▸ **Requirement**:
Whenever a line of the records below contains the word "index", copy that line.

▸ **Raw data**:
^^^^

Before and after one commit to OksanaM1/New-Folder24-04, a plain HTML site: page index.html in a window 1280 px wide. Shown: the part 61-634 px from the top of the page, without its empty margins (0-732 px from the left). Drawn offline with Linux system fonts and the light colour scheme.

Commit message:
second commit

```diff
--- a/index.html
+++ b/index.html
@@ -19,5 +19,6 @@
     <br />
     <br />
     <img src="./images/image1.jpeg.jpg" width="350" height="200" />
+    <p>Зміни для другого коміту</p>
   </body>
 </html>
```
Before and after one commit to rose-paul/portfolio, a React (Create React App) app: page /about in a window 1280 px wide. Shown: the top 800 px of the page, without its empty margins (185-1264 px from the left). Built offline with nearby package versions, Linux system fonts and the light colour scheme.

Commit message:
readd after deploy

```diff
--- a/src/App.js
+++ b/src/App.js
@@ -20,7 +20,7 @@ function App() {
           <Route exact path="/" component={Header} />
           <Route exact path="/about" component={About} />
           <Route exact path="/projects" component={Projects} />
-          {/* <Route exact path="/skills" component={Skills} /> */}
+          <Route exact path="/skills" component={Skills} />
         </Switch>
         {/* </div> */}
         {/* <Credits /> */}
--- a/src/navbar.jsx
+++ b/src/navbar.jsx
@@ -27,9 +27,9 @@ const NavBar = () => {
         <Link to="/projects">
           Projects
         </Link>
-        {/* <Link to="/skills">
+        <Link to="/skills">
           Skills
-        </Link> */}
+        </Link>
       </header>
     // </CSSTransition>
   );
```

^^^^

▸ **Expected answer**:
Before and after one commit to OksanaM1/New-Folder24-04, a plain HTML site: page index.html in a window 1280 px wide. Shown: the part 61-634 px from the top of the page, without its empty margins (0-732 px from the left). Drawn offline with Linux system fonts and the light colour scheme.
--- a/index.html
+++ b/index.html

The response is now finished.